** Your objective **
Keep the pictures out of the copy and print all the entries below exactly.
Segment Start: Extracted material
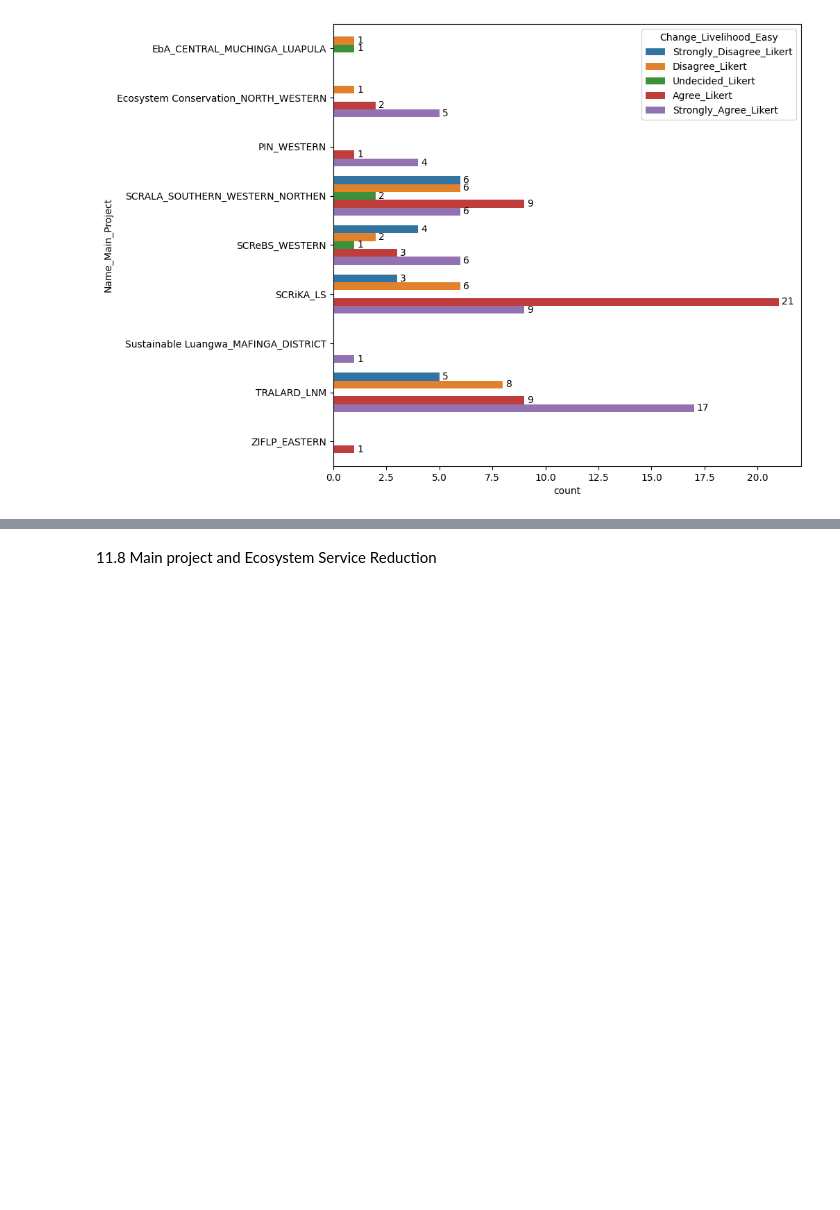
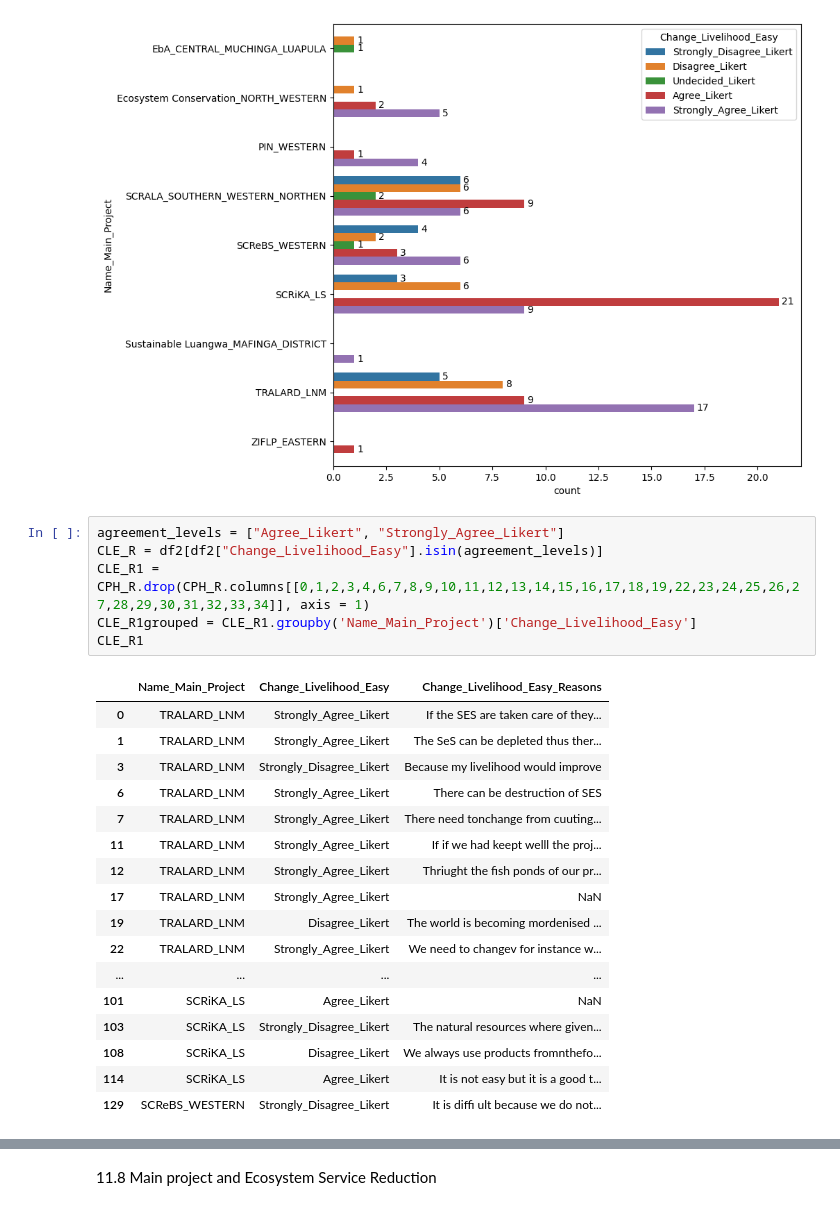
Before and after one commit to NathanNamamata/DataAnalysis, a Jupyter notebook: Data_Analysis.ipynb, the cells around one changed output, grey strips where cells are left out. Cells and saved outputs as stored; diff of their text form; blank space fills up the shorter version.

```diff
--- a/Data_Analysis.ipynb
+++ b/Data_Analysis.ipynb
@@ -1166,3 +1232,27 @@ for container in ax.containers:
 plt.show()
 # %% [output]
 [figure]
+# %%
+agreement_levels = ["Agree_Likert", "Strongly_Agree_Likert"]
+CLE_R = df2[df2["Change_Livelihood_Easy"].isin(agreement_levels)]
+CLE_R1 = CPH_R.drop(CPH_R.columns[[0,1,2,3,4,6,7,8,9,10,11,12,13,14,15,16,17,18,19,22,23,24,25,26,27,28,29,30,31,32,33,34]], axis = 1)
+CLE_R1grouped = CLE_R1.groupby('Name_Main_Project')['Change_Livelihood_Easy']
+CLE_R1
+# %% [output]
+|  | Name_Main_Project | Change_Livelihood_Easy | Change_Livelihood_Easy_Reasons |
+| 0 | TRALARD_LNM | Strongly_Agree_Likert | If the SES are taken care of they... |
+| 1 | TRALARD_LNM | Strongly_Agree_Likert | The SeS can be depleted thus ther... |
+| 3 | TRALARD_LNM | Strongly_Disagree_Likert | Because my livelihood would improve |
+| 6 | TRALARD_LNM | Strongly_Agree_Likert | There can be destruction of SES |
+| 7 | TRALARD_LNM | Strongly_Agree_Likert | There need tonchange from cuuting... |
+| 11 | TRALARD_LNM | Strongly_Agree_Likert | If if we had keept welll the proj... |
+| 12 | TRALARD_LNM | Strongly_Agree_Likert | Thriught the fish ponds of our pr... |
+| 17 | TRALARD_LNM | Strongly_Agree_Likert | NaN |
+| 19 | TRALARD_LNM | Disagree_Likert | The world is becoming mordenised ... |
+| 22 | TRALARD_LNM | Strongly_Agree_Likert | We need to changev for instance w... |
+| ... | ... | ... | ... |
+| 101 | SCRiKA_LS | Agree_Likert | NaN |
+| 103 | SCRiKA_LS | Strongly_Disagree_Likert | The natural resources where given... |
+| 108 | SCRiKA_LS | Disagree_Likert | We always use products fromnthefo... |
+| 114 | SCRiKA_LS | Agree_Likert | It is not easy but it is a good t... |
+| 129 | SCReBS_WESTERN | Strongly_Disagree_Likert | It is diffi ult because we do not... |
```
Also changed, not shown: parts of 22 cells of this notebook.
Segment End: Extracted material
** Completed task **
Before and after one commit to NathanNamamata/DataAnalysis, a Jupyter notebook: Data_Analysis.ipynb, the cells around one changed output, grey strips where cells are left out. Cells and saved outputs as stored; diff of their text form; blank space fills up the shorter version.

```diff
--- a/Data_Analysis.ipynb
+++ b/Data_Analysis.ipynb
@@ -1166,3 +1232,27 @@ for container in ax.containers:
 plt.show()
 # %% [output]
 [figure]
+# %%
+agreement_levels = ["Agree_Likert", "Strongly_Agree_Likert"]
+CLE_R = df2[df2["Change_Livelihood_Easy"].isin(agreement_levels)]
+CLE_R1 = CPH_R.drop(CPH_R.columns[[0,1,2,3,4,6,7,8,9,10,11,12,13,14,15,16,17,18,19,22,23,24,25,26,27,28,29,30,31,32,33,34]], axis = 1)
+CLE_R1grouped = CLE_R1.groupby('Name_Main_Project')['Change_Livelihood_Easy']
+CLE_R1
+# %% [output]
+|  | Name_Main_Project | Change_Livelihood_Easy | Change_Livelihood_Easy_Reasons |
+| 0 | TRALARD_LNM | Strongly_Agree_Likert | If the SES are taken care of they... |
+| 1 | TRALARD_LNM | Strongly_Agree_Likert | The SeS can be depleted thus ther... |
+| 3 | TRALARD_LNM | Strongly_Disagree_Likert | Because my livelihood would improve |
+| 6 | TRALARD_LNM | Strongly_Agree_Likert | There can be destruction of SES |
+| 7 | TRALARD_LNM | Strongly_Agree_Likert | There need tonchange from cuuting... |
+| 11 | TRALARD_LNM | Strongly_Agree_Likert | If if we had keept welll the proj... |
+| 12 | TRALARD_LNM | Strongly_Agree_Likert | Thriught the fish ponds of our pr... |
+| 17 | TRALARD_LNM | Strongly_Agree_Likert | NaN |
+| 19 | TRALARD_LNM | Disagree_Likert | The world is becoming mordenised ... |
+| 22 | TRALARD_LNM | Strongly_Agree_Likert | We need to changev for instance w... |
+| ... | ... | ... | ... |
+| 101 | SCRiKA_LS | Agree_Likert | NaN |
+| 103 | SCRiKA_LS | Strongly_Disagree_Likert | The natural resources where given... |
+| 108 | SCRiKA_LS | Disagree_Likert | We always use products fromnthefo... |
+| 114 | SCRiKA_LS | Agree_Likert | It is not easy but it is a good t... |
+| 129 | SCReBS_WESTERN | Strongly_Disagree_Likert | It is diffi ult because we do not... |
```
Also changed, not shown: parts of 22 cells of this notebook.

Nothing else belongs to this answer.